(Source information Opens)

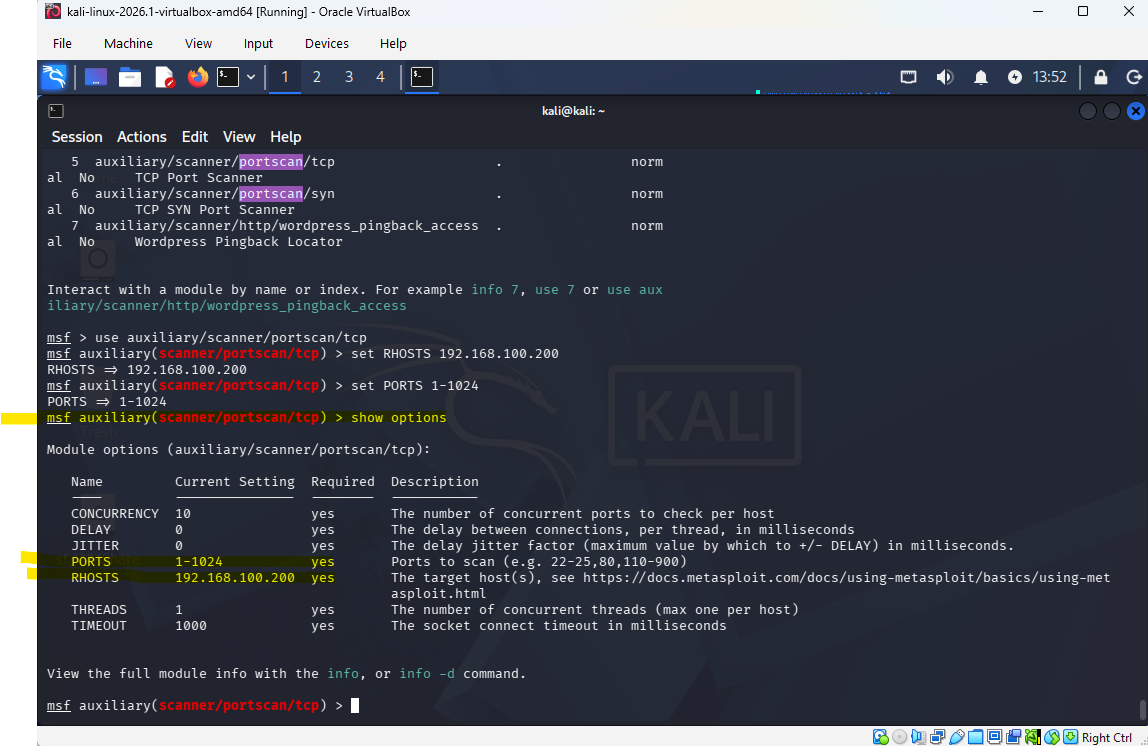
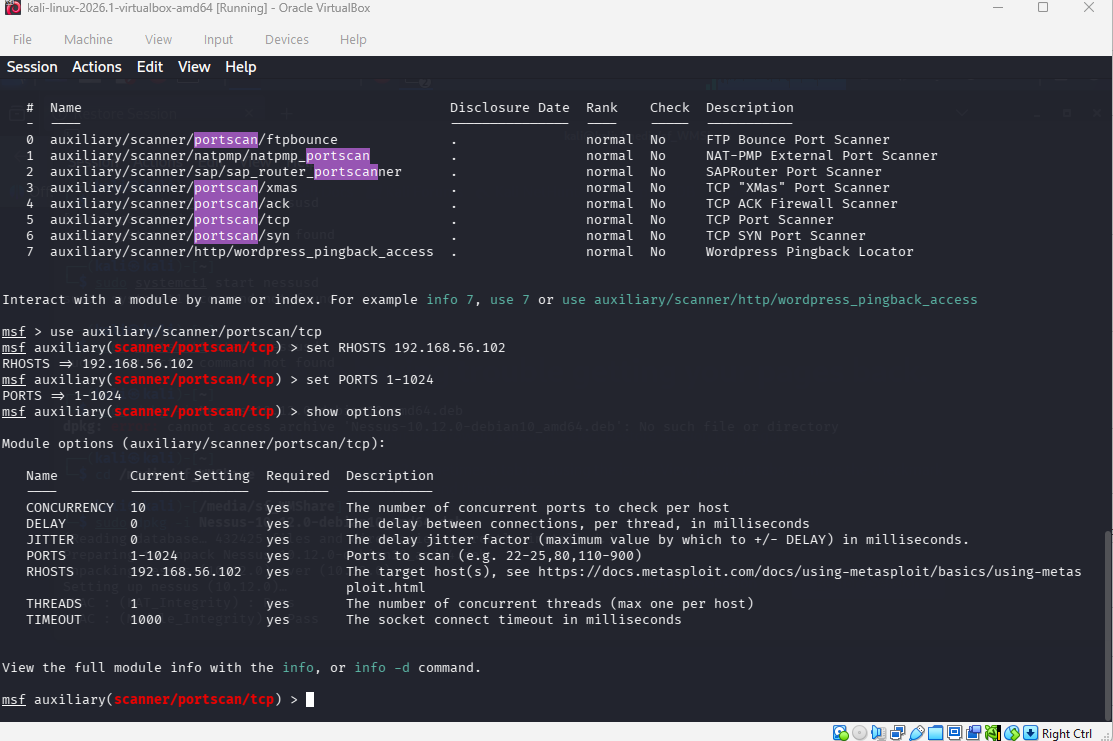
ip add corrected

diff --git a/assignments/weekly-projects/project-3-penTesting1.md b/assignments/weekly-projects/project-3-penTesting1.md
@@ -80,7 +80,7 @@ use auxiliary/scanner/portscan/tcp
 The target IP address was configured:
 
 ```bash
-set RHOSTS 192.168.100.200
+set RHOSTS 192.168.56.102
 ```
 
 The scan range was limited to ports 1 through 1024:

(Source information Closes)

[What you need to do] Please set the records down again exactly as written. The pictures should not be included.

[Response to this exercise]
ip add corrected

diff --git a/assignments/weekly-projects/project-3-penTesting1.md b/assignments/weekly-projects/project-3-penTesting1.md
@@ -80,7 +80,7 @@ use auxiliary/scanner/portscan/tcp
 The target IP address was configured:
 
 ```bash
-set RHOSTS 192.168.100.200
+set RHOSTS 192.168.56.102
 ```
 
 The scan range was limited to ports 1 through 1024:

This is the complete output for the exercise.